Institutions are responding to the increased need. More than one-third of large companies are offering long-term-care insurance as an employee benefit, according to ACLI, and 22 states are offering the insurance to their employees.
Long-term care was originally available only to Medicare recipients and those with acute physical problems. Now, people who have problems with daily activities, like bathing and eating, as well as those with cognitive and emotional problems can take advantage of long-term care benefits.
Most long-term care policies cover nursing-home and at-home care. For middle-class consumers who hope to maintain their standard of living while receiving long-term care, the insurance is essential to help afford a decent care facility, according to Chris Cooper, president of Elder Advocates Inc., a private geriatric-care management firm in Toledo, Ohio.
Most Americans are buying the insurance when they reach the age of 66. But that is too late for many consumers, says Mr. Cooper, because they may be turned down for even the most minor of medical issues.
"People should start talking about the insurance about five to 10 years before they actually retire," says Cooper.
More people are taking notice of the insurance after learning from an employer that Medicare will usually only pay for up to 20 days of a hospital stay, and will not cover at-home or nursing-home care.
Others are becoming more aware after caring for their own parents. "There are a lot of caregivers out there, and we're starting to see a lot of people take notice," says Lynn Boyd, senior director of ACLI.
Because of rising home and property values over the past decade, more consumers are also making use of life insurance that helps families pay their estate taxes.
Survivorship life insurance is essentially one policy written on two lives. Couples often buy them so that their children receive the benefit on their policy when their parents' estate tax comes due.
The rise in the number of Americans with estates worth about $1 million, at which point the tax now comes into play, has made the insurance far more useful. But because the tax threshold will move to $1.5 million next year, and to $3.5 million by 2009, others may choose to hold back.

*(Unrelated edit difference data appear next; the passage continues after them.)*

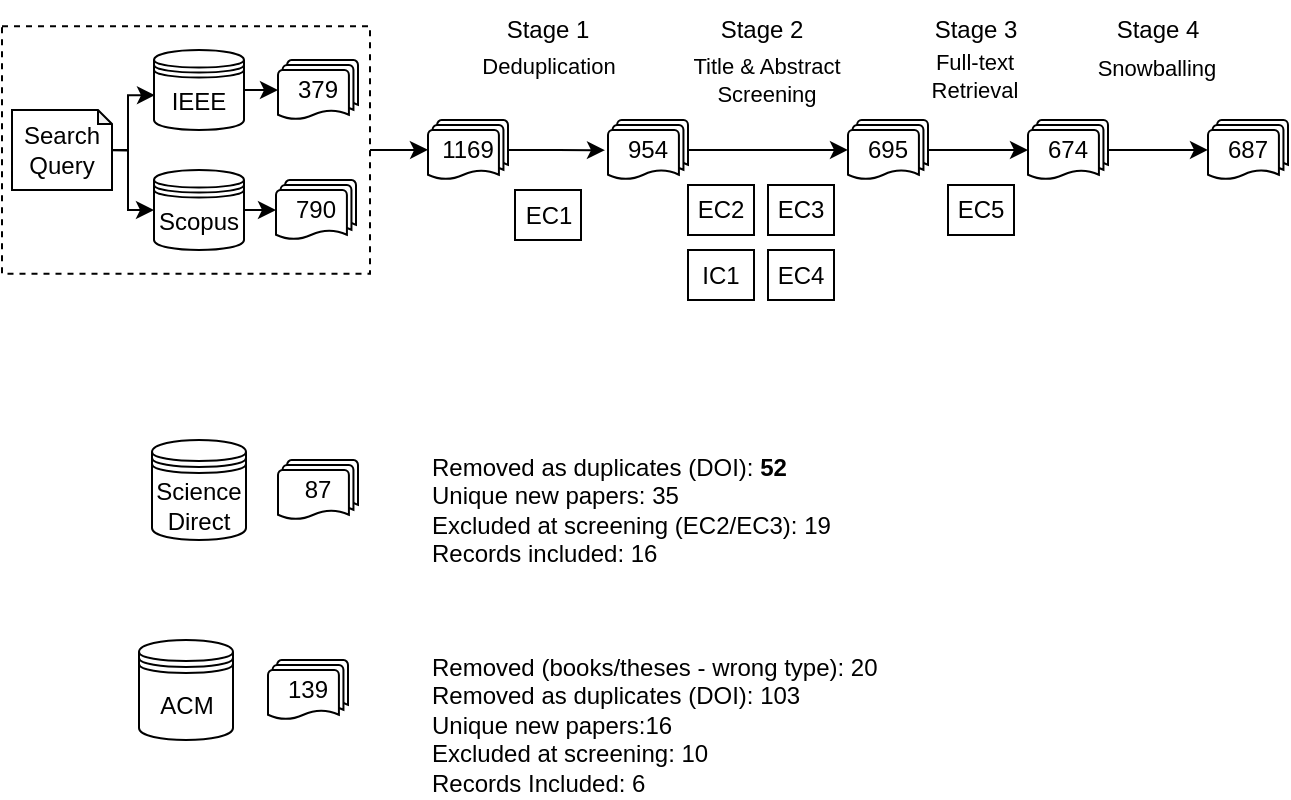
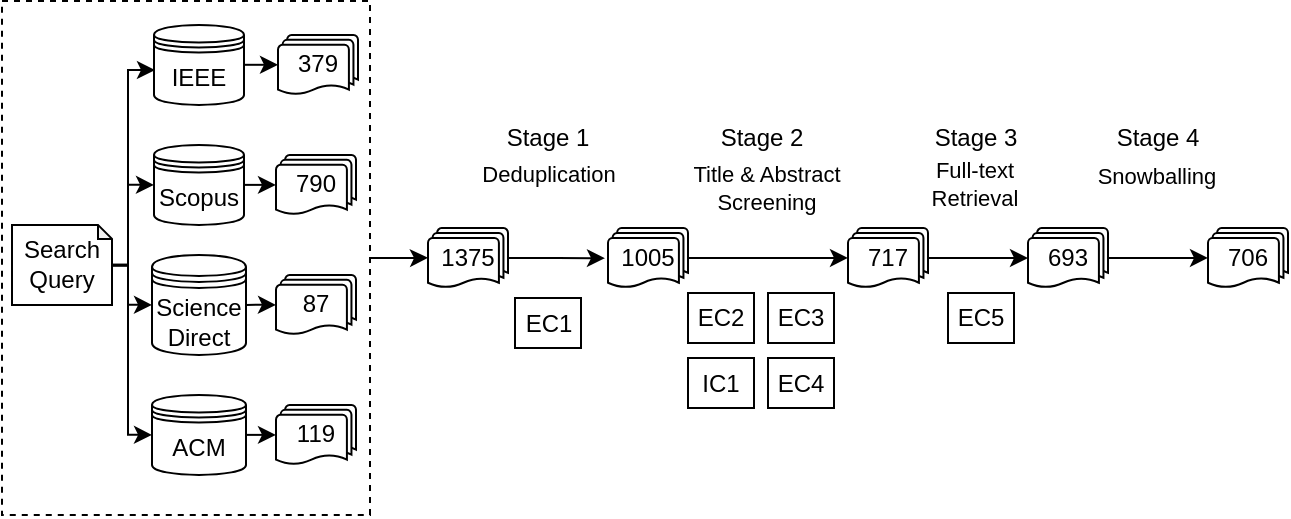
<mxfile host="app.diagrams.net" agent="Mozilla/5.0 (Windows NT 10.0; Win64; x64) AppleWebKit/537.36 (KHTML, like Gecko) Chrome/145.0.0.0 Safari/537.36">
  <diagram name="Page-1" id="EPD-pxOS8JDJHKGQRMdU">
-     <mxGraphModel dx="1201" dy="643" grid="1" gridSize="10" guides="1" tooltips="1" connect="1" arrows="1" fold="1" page="1" pageScale="1" pageWidth="850" pageHeight="1100" math="0" shadow="0">
+     <mxGraphModel dx="751" dy="402" grid="1" gridSize="10" guides="1" tooltips="1" connect="1" arrows="1" fold="1" page="1" pageScale="1" pageWidth="850" pageHeight="1100" math="0" shadow="0">
      <root>
        <mxCell id="0" />
        <mxCell id="1" parent="0" />
        <mxCell id="lcWgrL02LOkPsSpJKyJC-1" edge="1" parent="1" source="lcWgrL02LOkPsSpJKyJC-2" style="edgeStyle=orthogonalEdgeStyle;rounded=0;orthogonalLoop=1;jettySize=auto;html=1;">
          <mxGeometry relative="1" as="geometry">
            <mxPoint x="360" y="204.87" as="targetPoint" />
          </mxGeometry>
        </mxCell>
        <mxCell id="lcWgrL02LOkPsSpJKyJC-2" parent="1" style="rounded=0;whiteSpace=wrap;html=1;dashed=1;movable=1;resizable=1;rotatable=1;deletable=1;editable=1;locked=0;connectable=1;" value="" vertex="1">
-           <mxGeometry height="123.75" width="184" x="147" y="143.12" as="geometry" />
+           <mxGeometry height="256.88" width="184" x="147" y="76.56" as="geometry" />
        </mxCell>
        <mxCell id="lcWgrL02LOkPsSpJKyJC-3" edge="1" parent="1" source="lcWgrL02LOkPsSpJKyJC-4" style="edgeStyle=orthogonalEdgeStyle;rounded=0;orthogonalLoop=1;jettySize=auto;html=1;entryX=0.011;entryY=0.565;entryDx=0;entryDy=0;entryPerimeter=0;" target="lcWgrL02LOkPsSpJKyJC-6">
          <mxGeometry relative="1" as="geometry">
            <Array as="points">
-               <mxPoint x="210" y="205" />
-               <mxPoint x="210" y="178" />
+               <mxPoint x="210" y="208.44" />
+               <mxPoint x="210" y="111.44" />
+             </Array>
+           </mxGeometry>
+         </mxCell>
+         <mxCell id="EugBpm1d8dsiI0s80T5x-1" edge="1" parent="1" source="lcWgrL02LOkPsSpJKyJC-4" style="edgeStyle=orthogonalEdgeStyle;rounded=0;orthogonalLoop=1;jettySize=auto;html=1;entryX=0;entryY=0.5;entryDx=0;entryDy=0;exitX=1.002;exitY=0.51;exitDx=0;exitDy=0;exitPerimeter=0;" target="uM7LAKjQwFEnnQu7Dd1V-1">
+           <mxGeometry relative="1" as="geometry">
+             <Array as="points">
+               <mxPoint x="210" y="208.44" />
+               <mxPoint x="210" y="228.44" />
+             </Array>
+           </mxGeometry>
+         </mxCell>
+         <mxCell id="EugBpm1d8dsiI0s80T5x-2" edge="1" parent="1" source="lcWgrL02LOkPsSpJKyJC-4" style="edgeStyle=orthogonalEdgeStyle;rounded=0;orthogonalLoop=1;jettySize=auto;html=1;entryX=0;entryY=0.5;entryDx=0;entryDy=0;" target="uM7LAKjQwFEnnQu7Dd1V-5">
+           <mxGeometry relative="1" as="geometry">
+             <Array as="points">
+               <mxPoint x="210" y="208.44" />
+               <mxPoint x="210" y="293.44" />
            </Array>
          </mxGeometry>
        </mxCell>
        <mxCell id="lcWgrL02LOkPsSpJKyJC-4" parent="1" style="shape=note;whiteSpace=wrap;html=1;backgroundOutline=1;darkOpacity=0.05;size=7;" value="Search&lt;div&gt;Query&lt;/div&gt;" vertex="1">
-           <mxGeometry height="40" width="50" x="152" y="185" as="geometry" />
+           <mxGeometry height="40" width="50" x="152" y="188.44" as="geometry" />
        </mxCell>
        <mxCell id="lcWgrL02LOkPsSpJKyJC-5" parent="1" style="shape=datastore;whiteSpace=wrap;html=1;" value="Scopus" vertex="1">
-           <mxGeometry height="40" width="45" x="223" y="215" as="geometry" />
+           <mxGeometry height="40" width="45" x="223" y="148.44" as="geometry" />
        </mxCell>
        <mxCell id="lcWgrL02LOkPsSpJKyJC-6" parent="1" style="shape=datastore;whiteSpace=wrap;html=1;" value="IEEE" vertex="1">
-           <mxGeometry height="40" width="45" x="223" y="155" as="geometry" />
+           <mxGeometry height="40" width="45" x="223" y="88.44" as="geometry" />
        </mxCell>
        <mxCell id="lcWgrL02LOkPsSpJKyJC-7" edge="1" parent="1" source="lcWgrL02LOkPsSpJKyJC-4" style="edgeStyle=orthogonalEdgeStyle;rounded=0;orthogonalLoop=1;jettySize=auto;html=1;entryX=0;entryY=0.5;entryDx=0;entryDy=0;exitX=1;exitY=0.504;exitDx=0;exitDy=0;exitPerimeter=0;" target="lcWgrL02LOkPsSpJKyJC-5">
          <mxGeometry relative="1" as="geometry">
            <Array as="points">
-               <mxPoint x="210" y="205" />
-               <mxPoint x="210" y="235" />
+               <mxPoint x="210" y="208.44" />
+               <mxPoint x="210" y="168.44" />
            </Array>
-             <mxPoint x="170" y="205" as="sourcePoint" />
+             <mxPoint x="170" y="138.44" as="sourcePoint" />
          </mxGeometry>
        </mxCell>
        <mxCell id="lcWgrL02LOkPsSpJKyJC-8" parent="1" style="strokeWidth=1;html=1;shape=mxgraph.flowchart.multi-document;whiteSpace=wrap;" value="790" vertex="1">
-           <mxGeometry height="30" width="40" x="284" y="220" as="geometry" />
+           <mxGeometry height="30" width="40" x="284" y="153.44" as="geometry" />
        </mxCell>
        <mxCell id="lcWgrL02LOkPsSpJKyJC-9" parent="1" style="strokeWidth=1;html=1;shape=mxgraph.flowchart.multi-document;whiteSpace=wrap;" value="379" vertex="1">
-           <mxGeometry height="30" width="40" x="285" y="160" as="geometry" />
+           <mxGeometry height="30" width="40" x="285" y="93.44" as="geometry" />
        </mxCell>
        <mxCell id="lcWgrL02LOkPsSpJKyJC-12" edge="1" parent="1" source="lcWgrL02LOkPsSpJKyJC-14" style="edgeStyle=orthogonalEdgeStyle;rounded=0;orthogonalLoop=1;jettySize=auto;html=1;entryX=-0.038;entryY=0.504;entryDx=0;entryDy=0;entryPerimeter=0;" target="lcWgrL02LOkPsSpJKyJC-17">
          <mxGeometry relative="1" as="geometry">
            <mxPoint x="470" y="205" as="targetPoint" />
          </mxGeometry>
        </mxCell>
        <mxCell id="lcWgrL02LOkPsSpJKyJC-13" connectable="0" parent="lcWgrL02LOkPsSpJKyJC-12" style="edgeLabel;html=1;align=center;verticalAlign=middle;resizable=0;points=[];" value="Deduplication" vertex="1">
          <mxGeometry relative="1" x="-0.0065" y="-1" as="geometry">
            <mxPoint x="-4" y="-43" as="offset" />
          </mxGeometry>
        </mxCell>
-         <mxCell id="lcWgrL02LOkPsSpJKyJC-14" parent="1" style="strokeWidth=1;html=1;shape=mxgraph.flowchart.multi-document;whiteSpace=wrap;" value="1169" vertex="1">
+         <mxCell id="lcWgrL02LOkPsSpJKyJC-14" parent="1" style="strokeWidth=1;html=1;shape=mxgraph.flowchart.multi-document;whiteSpace=wrap;" value="1375" vertex="1">
          <mxGeometry height="30" width="40" x="360" y="190" as="geometry" />
        </mxCell>
        <mxCell id="lcWgrL02LOkPsSpJKyJC-15" edge="1" parent="1" source="lcWgrL02LOkPsSpJKyJC-17" style="edgeStyle=orthogonalEdgeStyle;rounded=0;orthogonalLoop=1;jettySize=auto;html=1;entryX=0;entryY=0.5;entryDx=0;entryDy=0;entryPerimeter=0;" target="lcWgrL02LOkPsSpJKyJC-19">
          <mxGeometry relative="1" as="geometry">
            <Array as="points" />
            <mxPoint x="570" y="205.00000000000006" as="targetPoint" />
          </mxGeometry>
        </mxCell>
        <mxCell id="lcWgrL02LOkPsSpJKyJC-16" connectable="0" parent="lcWgrL02LOkPsSpJKyJC-15" style="edgeLabel;html=1;align=center;verticalAlign=middle;resizable=0;points=[];" value="Title &amp;amp; Abstract&lt;div&gt;Screening&lt;/div&gt;" vertex="1">
          <mxGeometry relative="1" x="-0.1294" y="-1" as="geometry">
            <mxPoint x="4" y="-36" as="offset" />
          </mxGeometry>
        </mxCell>
-         <mxCell id="lcWgrL02LOkPsSpJKyJC-17" parent="1" style="strokeWidth=1;html=1;shape=mxgraph.flowchart.multi-document;whiteSpace=wrap;" value="954" vertex="1">
+         <mxCell id="lcWgrL02LOkPsSpJKyJC-17" parent="1" style="strokeWidth=1;html=1;shape=mxgraph.flowchart.multi-document;whiteSpace=wrap;" value="1005" vertex="1">
          <mxGeometry height="30" width="40" x="450" y="189.99" as="geometry" />
        </mxCell>
        <mxCell id="lcWgrL02LOkPsSpJKyJC-18" parent="1" style="rounded=0;whiteSpace=wrap;html=1;" value="EC1" vertex="1">
          <mxGeometry height="25" width="33" x="403.5" y="225" as="geometry" />
        </mxCell>
-         <mxCell id="lcWgrL02LOkPsSpJKyJC-19" parent="1" style="strokeWidth=1;html=1;shape=mxgraph.flowchart.multi-document;whiteSpace=wrap;" value="695" vertex="1">
+         <mxCell id="lcWgrL02LOkPsSpJKyJC-19" parent="1" style="strokeWidth=1;html=1;shape=mxgraph.flowchart.multi-document;whiteSpace=wrap;" value="717" vertex="1">
          <mxGeometry height="30" width="40" x="570" y="189.99" as="geometry" />
        </mxCell>
        <mxCell id="lcWgrL02LOkPsSpJKyJC-20" parent="1" style="rounded=0;whiteSpace=wrap;html=1;" value="EC2" vertex="1">
          <mxGeometry height="25" width="33" x="490" y="222.5" as="geometry" />
        </mxCell>
        <mxCell id="lcWgrL02LOkPsSpJKyJC-21" parent="1" style="rounded=0;whiteSpace=wrap;html=1;" value="EC3" vertex="1">
          <mxGeometry height="25" width="33" x="530" y="222.5" as="geometry" />
        </mxCell>
        <mxCell id="lcWgrL02LOkPsSpJKyJC-22" parent="1" style="rounded=0;whiteSpace=wrap;html=1;" value="EC4" vertex="1">
          <mxGeometry height="25" width="33" x="530" y="255" as="geometry" />
        </mxCell>
        <mxCell id="3dYulXDm6Khn9t_g3C1X-1" edge="1" parent="1" source="lcWgrL02LOkPsSpJKyJC-23" style="edgeStyle=orthogonalEdgeStyle;rounded=0;orthogonalLoop=1;jettySize=auto;html=1;entryX=0;entryY=0.5;entryDx=0;entryDy=0;entryPerimeter=0;" target="3dYulXDm6Khn9t_g3C1X-2">
          <mxGeometry relative="1" as="geometry">
            <mxPoint x="850" y="205" as="targetPoint" />
          </mxGeometry>
        </mxCell>
        <mxCell id="3dYulXDm6Khn9t_g3C1X-3" connectable="0" parent="3dYulXDm6Khn9t_g3C1X-1" style="edgeLabel;html=1;align=center;verticalAlign=middle;resizable=0;points=[];" value="Snowballing" vertex="1">
          <mxGeometry relative="1" x="-0.0421" as="geometry">
            <mxPoint y="-41" as="offset" />
          </mxGeometry>
        </mxCell>
-         <mxCell id="lcWgrL02LOkPsSpJKyJC-23" parent="1" style="strokeWidth=1;html=1;shape=mxgraph.flowchart.multi-document;whiteSpace=wrap;" value="674" vertex="1">
+         <mxCell id="lcWgrL02LOkPsSpJKyJC-23" parent="1" style="strokeWidth=1;html=1;shape=mxgraph.flowchart.multi-document;whiteSpace=wrap;" value="693" vertex="1">
          <mxGeometry height="30" width="40" x="660" y="190" as="geometry" />
        </mxCell>
        <mxCell id="lcWgrL02LOkPsSpJKyJC-24" edge="1" parent="1" source="lcWgrL02LOkPsSpJKyJC-19" style="edgeStyle=orthogonalEdgeStyle;rounded=0;orthogonalLoop=1;jettySize=auto;html=1;entryX=0;entryY=0.5;entryDx=0;entryDy=0;entryPerimeter=0;" target="lcWgrL02LOkPsSpJKyJC-23">
          <mxGeometry relative="1" as="geometry" />
        </mxCell>
        <mxCell id="lcWgrL02LOkPsSpJKyJC-25" connectable="0" parent="lcWgrL02LOkPsSpJKyJC-24" style="edgeLabel;html=1;align=center;verticalAlign=middle;resizable=0;points=[];" value="Full-text&lt;div&gt;Retrieval&lt;/div&gt;" vertex="1">
          <mxGeometry relative="1" x="-0.1099" y="1" as="geometry">
            <mxPoint y="-36" as="offset" />
          </mxGeometry>
        </mxCell>
        <mxCell id="lcWgrL02LOkPsSpJKyJC-26" parent="1" style="rounded=0;whiteSpace=wrap;html=1;" value="EC5" vertex="1">
          <mxGeometry height="25" width="33" x="620" y="222.5" as="geometry" />
        </mxCell>
        <mxCell id="lcWgrL02LOkPsSpJKyJC-27" parent="1" style="rounded=0;whiteSpace=wrap;html=1;" value="IC1" vertex="1">
          <mxGeometry height="25" width="33" x="490" y="255" as="geometry" />
        </mxCell>
        <mxCell id="lcWgrL02LOkPsSpJKyJC-28" parent="1" style="text;html=1;whiteSpace=wrap;strokeColor=none;fillColor=none;align=center;verticalAlign=middle;rounded=0;" value="Stage 1" vertex="1">
          <mxGeometry height="30" width="60" x="390" y="130" as="geometry" />
        </mxCell>
        <mxCell id="lcWgrL02LOkPsSpJKyJC-29" parent="1" style="text;html=1;whiteSpace=wrap;strokeColor=none;fillColor=none;align=center;verticalAlign=middle;rounded=0;" value="Stage 2" vertex="1">
          <mxGeometry height="30" width="60" x="497" y="130" as="geometry" />
        </mxCell>
        <mxCell id="lcWgrL02LOkPsSpJKyJC-30" parent="1" style="text;html=1;whiteSpace=wrap;strokeColor=none;fillColor=none;align=center;verticalAlign=middle;rounded=0;" value="Stage 3" vertex="1">
          <mxGeometry height="30" width="60" x="604" y="130" as="geometry" />
        </mxCell>
-         <mxCell id="3dYulXDm6Khn9t_g3C1X-2" parent="1" style="strokeWidth=1;html=1;shape=mxgraph.flowchart.multi-document;whiteSpace=wrap;" value="687" vertex="1">
+         <mxCell id="3dYulXDm6Khn9t_g3C1X-2" parent="1" style="strokeWidth=1;html=1;shape=mxgraph.flowchart.multi-document;whiteSpace=wrap;" value="706" vertex="1">
          <mxGeometry height="30" width="40" x="750" y="189.99" as="geometry" />
        </mxCell>
        <mxCell id="3dYulXDm6Khn9t_g3C1X-7" parent="1" style="text;html=1;whiteSpace=wrap;strokeColor=none;fillColor=none;align=center;verticalAlign=middle;rounded=0;" value="Stage 4" vertex="1">
          <mxGeometry height="30" width="60" x="695" y="130" as="geometry" />
        </mxCell>
        <mxCell id="3dYulXDm6Khn9t_g3C1X-10" edge="1" parent="1" source="lcWgrL02LOkPsSpJKyJC-5" style="edgeStyle=orthogonalEdgeStyle;rounded=0;orthogonalLoop=1;jettySize=auto;html=1;entryX=0;entryY=0.5;entryDx=0;entryDy=0;entryPerimeter=0;" target="lcWgrL02LOkPsSpJKyJC-8">
          <mxGeometry relative="1" as="geometry">
            <Array as="points">
-               <mxPoint x="260" y="235" />
-               <mxPoint x="260" y="235" />
+               <mxPoint x="260" y="168.44" />
+               <mxPoint x="260" y="168.44" />
            </Array>
          </mxGeometry>
        </mxCell>
        <mxCell id="3dYulXDm6Khn9t_g3C1X-11" edge="1" parent="1" source="lcWgrL02LOkPsSpJKyJC-6" style="edgeStyle=orthogonalEdgeStyle;rounded=0;orthogonalLoop=1;jettySize=auto;html=1;entryX=0;entryY=0.5;entryDx=0;entryDy=0;entryPerimeter=0;" target="lcWgrL02LOkPsSpJKyJC-9">
          <mxGeometry relative="1" as="geometry">
            <Array as="points">
-               <mxPoint x="285" y="175" />
+               <mxPoint x="285" y="108.44" />
            </Array>
          </mxGeometry>
        </mxCell>
        <mxCell id="3dYulXDm6Khn9t_g3C1X-12" edge="1" parent="1" source="lcWgrL02LOkPsSpJKyJC-22" style="edgeStyle=orthogonalEdgeStyle;rounded=0;orthogonalLoop=1;jettySize=auto;html=1;exitX=0.5;exitY=1;exitDx=0;exitDy=0;" target="lcWgrL02LOkPsSpJKyJC-22">
          <mxGeometry relative="1" as="geometry" />
        </mxCell>
        <mxCell id="uM7LAKjQwFEnnQu7Dd1V-1" parent="1" style="shape=datastore;whiteSpace=wrap;html=1;" value="Science&lt;div&gt;Direct&lt;/div&gt;" vertex="1">
-           <mxGeometry height="50" width="47" x="222" y="350" as="geometry" />
+           <mxGeometry height="50" width="47" x="222" y="203.44" as="geometry" />
        </mxCell>
        <mxCell id="uM7LAKjQwFEnnQu7Dd1V-2" parent="1" style="strokeWidth=1;html=1;shape=mxgraph.flowchart.multi-document;whiteSpace=wrap;" value="87" vertex="1">
-           <mxGeometry height="30" width="40" x="285" y="360" as="geometry" />
-         </mxCell>
-         <mxCell id="uM7LAKjQwFEnnQu7Dd1V-3" parent="1" style="text;html=1;whiteSpace=wrap;strokeColor=none;fillColor=none;align=left;verticalAlign=middle;rounded=0;" value="Removed as duplicates (DOI): &lt;strong&gt;52&lt;/strong&gt;&lt;div&gt;Unique new papers: 35&lt;strong&gt;&lt;/strong&gt;&lt;/div&gt;&lt;div&gt;&lt;div&gt;Excluded at screening (EC2/EC3): 19&lt;/div&gt;&lt;div&gt;Records included: 16&lt;/div&gt;&lt;/div&gt;" vertex="1">
-           <mxGeometry height="30" width="230" x="360" y="370" as="geometry" />
+           <mxGeometry height="30" width="40" x="284" y="213.44" as="geometry" />
        </mxCell>
        <mxCell id="uM7LAKjQwFEnnQu7Dd1V-5" parent="1" style="shape=datastore;whiteSpace=wrap;html=1;" value="ACM" vertex="1">
-           <mxGeometry height="50" width="47" x="215.5" y="450" as="geometry" />
+           <mxGeometry height="40" width="47" x="222" y="273.44" as="geometry" />
        </mxCell>
-         <mxCell id="uM7LAKjQwFEnnQu7Dd1V-6" parent="1" style="strokeWidth=1;html=1;shape=mxgraph.flowchart.multi-document;whiteSpace=wrap;" value="139" vertex="1">
-           <mxGeometry height="30" width="40" x="280" y="460" as="geometry" />
+         <mxCell id="uM7LAKjQwFEnnQu7Dd1V-6" parent="1" style="strokeWidth=1;html=1;shape=mxgraph.flowchart.multi-document;whiteSpace=wrap;" value="119" vertex="1">
+           <mxGeometry height="30" width="40" x="284" y="278.44" as="geometry" />
        </mxCell>
-         <mxCell id="uM7LAKjQwFEnnQu7Dd1V-7" parent="1" style="text;whiteSpace=wrap;html=1;" value="Removed (books/theses - wrong type): 20 &lt;br&gt;Removed as duplicates (DOI): 103&lt;br&gt;Unique new papers:16&lt;div&gt;Excluded at screening: 10&lt;/div&gt;&lt;div&gt;Records Included: 6&lt;/div&gt;" vertex="1">
-           <mxGeometry height="70" width="260" x="360" y="450" as="geometry" />
+         <mxCell id="EugBpm1d8dsiI0s80T5x-3" edge="1" parent="1" source="uM7LAKjQwFEnnQu7Dd1V-1" style="edgeStyle=orthogonalEdgeStyle;rounded=0;orthogonalLoop=1;jettySize=auto;html=1;entryX=0;entryY=0.5;entryDx=0;entryDy=0;entryPerimeter=0;exitX=1;exitY=0.5;exitDx=0;exitDy=0;" target="uM7LAKjQwFEnnQu7Dd1V-2">
+           <mxGeometry relative="1" as="geometry">
+             <Array as="points">
+               <mxPoint x="280" y="228.44" />
+               <mxPoint x="280" y="228.44" />
+             </Array>
+             <mxPoint x="280" y="228.44" as="targetPoint" />
+           </mxGeometry>
+         </mxCell>
+         <mxCell id="EugBpm1d8dsiI0s80T5x-4" edge="1" parent="1" source="uM7LAKjQwFEnnQu7Dd1V-5" style="edgeStyle=orthogonalEdgeStyle;rounded=0;orthogonalLoop=1;jettySize=auto;html=1;entryX=0;entryY=0.5;entryDx=0;entryDy=0;entryPerimeter=0;exitX=1;exitY=0.5;exitDx=0;exitDy=0;" target="uM7LAKjQwFEnnQu7Dd1V-6">
+           <mxGeometry relative="1" as="geometry" />
        </mxCell>
      </root>
    </mxGraphModel>
  </diagram>
</mxfile>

Consumers will need to pay close attention, however, because the estate-tax threshold is scheduled fall back to $1 million by 2011.
"You need to follow the tax law to make sure this is a useful insurance," says Cooper.